Task requirements
Would you please return every line from the listing that contains the word "docs"?

[Opening Exercise data section]

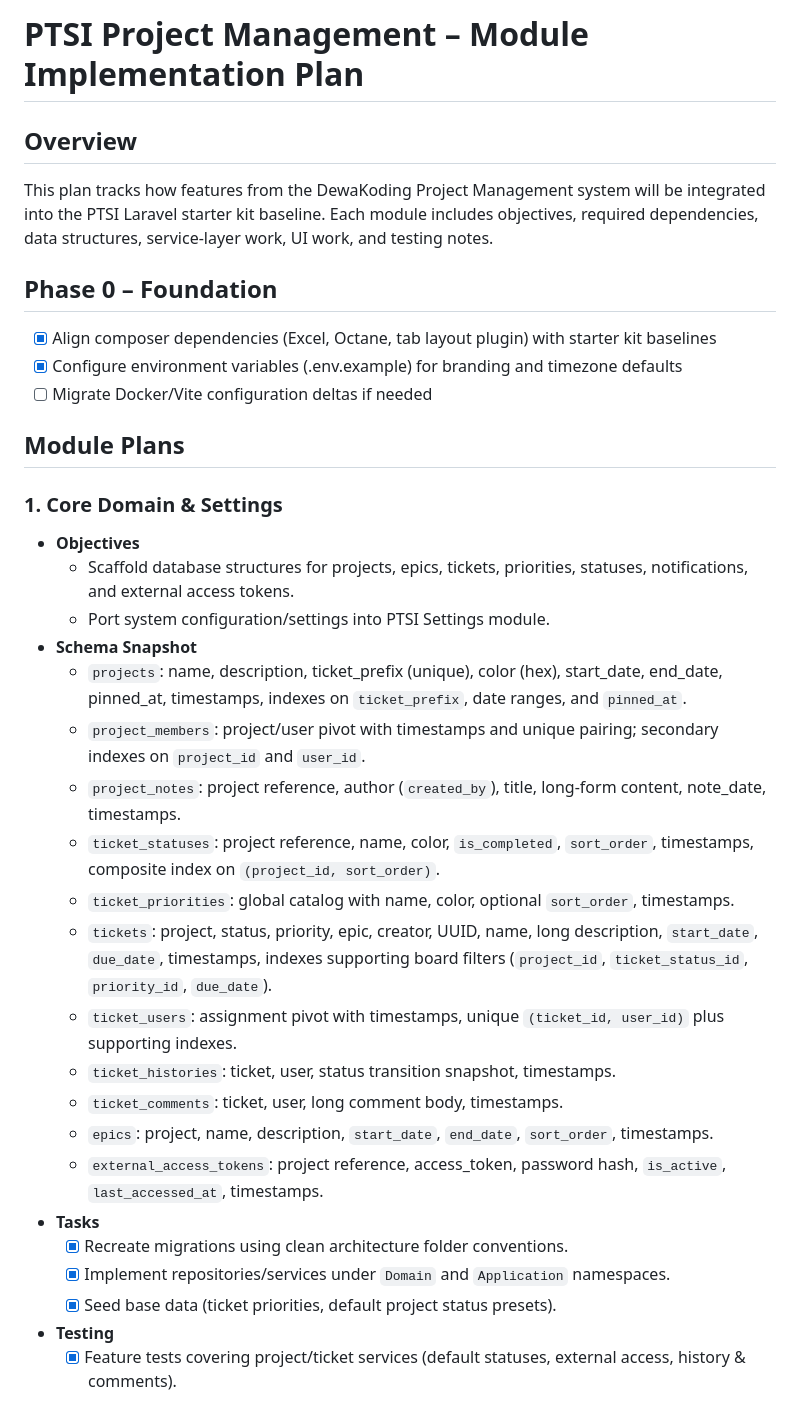
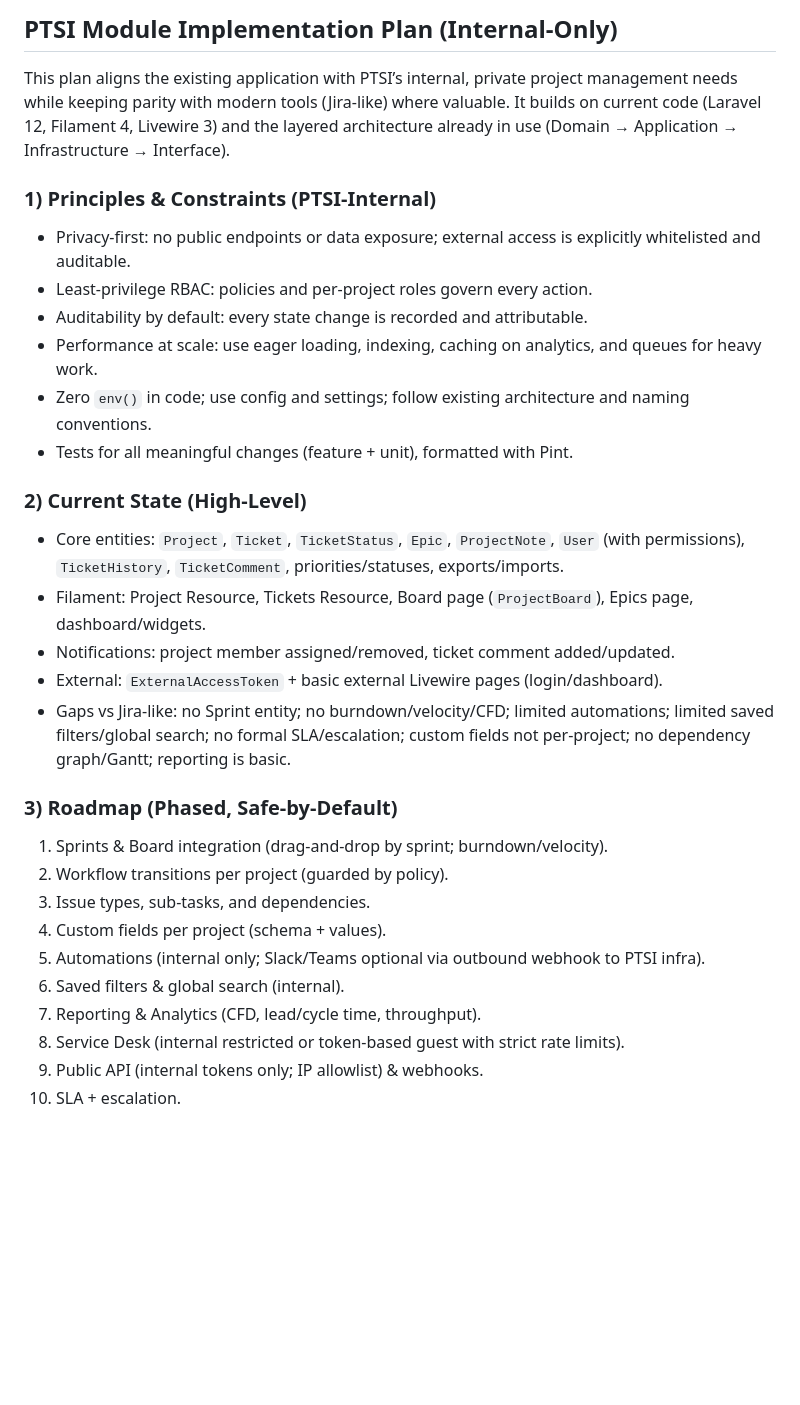
Before and after one commit to marloxxx/ptsi-project-management, a Markdown page: docs/MODULE_IMPLEMENTATION_PLAN.md, the part around one of its changes. Rendered like a GitHub page; blank space fills up the shorter version.

```diff
--- a/docs/MODULE_IMPLEMENTATION_PLAN.md
+++ b/docs/MODULE_IMPLEMENTATION_PLAN.md
@@ -1,35 +1,31 @@
-# PTSI Project Management – Module Implementation Plan
+## PTSI Module Implementation Plan (Internal-Only)
 
-## Overview
-This plan tracks how features from the DewaKoding Project Management system will be integrated into the PTSI Laravel starter kit baseline. Each module includes objectives, required dependencies, data structures, service-layer work, UI work, and testing notes.
+This plan aligns the existing application with PTSI’s internal, private project management needs while keeping parity with modern tools (Jira-like) where valuable. It builds on current code (Laravel 12, Filament 4, Livewire 3) and the layered architecture already in use (Domain → Application → Infrastructure → Interface).
 
-## Phase 0 – Foundation
-- [x] Align composer dependencies (Excel, Octane, tab layout plugin) with starter kit baselines
-- [x] Configure environment variables (.env.example) for branding and timezone defaults
-- [ ] Migrate Docker/Vite configuration deltas if needed
+### 1) Principles & Constraints (PTSI-Internal)
+- Privacy-first: no public endpoints or data exposure; external access is explicitly whitelisted and auditable.
+- Least-privilege RBAC: policies and per-project roles govern every action.
+- Auditability by default: every state change is recorded and attributable.
+- Performance at scale: use eager loading, indexing, caching on analytics, and queues for heavy work.
+- Zero `env()` in code; use config and settings; follow existing architecture and naming conventions.
+- Tests for all meaningful changes (feature + unit), formatted with Pint.
 
-## Module Plans
+### 2) Current State (High-Level)
+- Core entities: `Project`, `Ticket`, `TicketStatus`, `Epic`, `ProjectNote`, `User` (with permissions), `TicketHistory`, `TicketComment`, priorities/statuses, exports/imports.
+- Filament: Project Resource, Tickets Resource, Board page (`ProjectBoard`), Epics page, dashboard/widgets.
+- Notifications: project member assigned/removed, ticket comment added/updated.
+- External: `ExternalAccessToken` + basic external Livewire pages (login/dashboard).
+- Gaps vs Jira-like: no Sprint entity; no burndown/velocity/CFD; limited automations; limited saved filters/global search; no formal SLA/escalation; custom fields not per-project; no dependency graph/Gantt; reporting is basic.
 
-### 1. Core Domain & Settings
-- **Objectives**
-  - Scaffold database structures for projects, epics, tickets, priorities, statuses, notifications, and external access tokens.
-  - Port system configuration/settings into PTSI Settings module.
-- **Schema Snapshot**
-  - `projects`: name, description, ticket_prefix (unique), color (hex), start_date, end_date, pinned_at, timestamps, indexes on `ticket_prefix`, date ranges, and `pinned_at`.
-  - `project_members`: project/user pivot with timestamps and unique pairing; secondary indexes on `project_id` and `user_id`.
-  - `project_notes`: project reference, author (`created_by`), title, long-form content, note_date, timestamps.
-  - `ticket_statuses`: project reference, name, color, `is_completed`, `sort_order`, timestamps, composite index on `(project_id, sort_order)`.
-  - `ticket_priorities`: global catalog with name, color, optional `sort_order`, timestamps.
-  - `tickets`: project, status, priority, epic, creator, UUID, name, long description, `start_date`, `due_date`, timestamps, indexes supporting board filters (`project_id`, `ticket_status_id`, `priority_id`, `due_date`).
-  - `ticket_users`: assignment pivot with timestamps, unique `(ticket_id, user_id)` plus supporting indexes.
-  - `ticket_histories`: ticket, user, status transition snapshot, timestamps.
-  - `ticket_comments`: ticket, user, long comment body, timestamps.
-  - `epics`: project, name, description, `start_date`, `end_date`, `sort_order`, timestamps.
-  - `external_access_tokens`: project reference, access_token, password hash, `is_active`, `last_accessed_at`, timestamps.
-- **Tasks**
-  - [x] Recreate migrations using clean architecture folder conventions.
-  - [x] Implement repositories/services under `Domain` and `Application` namespaces.
-  - [x] Seed base data (ticket priorities, default project status presets).
-- **Testing**
-  - [x] Feature tests covering project/ticket services (default statuses, external access, history & comments).
+### 3) Roadmap (Phased, Safe-by-Default)
+1. Sprints & Board integration (drag-and-drop by sprint; burndown/velocity).
+2. Workflow transitions per project (guarded by policy).
+3. Issue types, sub-tasks, and dependencies.
+4. Custom fields per project (schema + values).
+5. Automations (internal only; Slack/Teams optional via outbound webhook to PTSI infra).
+6. Saved filters & global search (internal).
+7. Reporting & Analytics (CFD, lead/cycle time, throughput).
+8. Service Desk (internal restricted or token-based guest with strict rate limits).
+9. Public API (internal tokens only; IP allowlist) & webhooks.
+10. SLA + escalation.
 
```
Also changed, not shown: other parts of docs/MODULE_IMPLEMENTATION_PLAN.md (+219 -80 lines).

[Closing Exercise data section]

Result of this task
Before and after one commit to marloxxx/ptsi-project-management, a Markdown page: docs/MODULE_IMPLEMENTATION_PLAN.md, the part around one of its changes. Rendered like a GitHub page; blank space fills up the shorter version.
--- a/docs/MODULE_IMPLEMENTATION_PLAN.md
+++ b/docs/MODULE_IMPLEMENTATION_PLAN.md
Also changed, not shown: other parts of docs/MODULE_IMPLEMENTATION_PLAN.md (+219 -80 lines).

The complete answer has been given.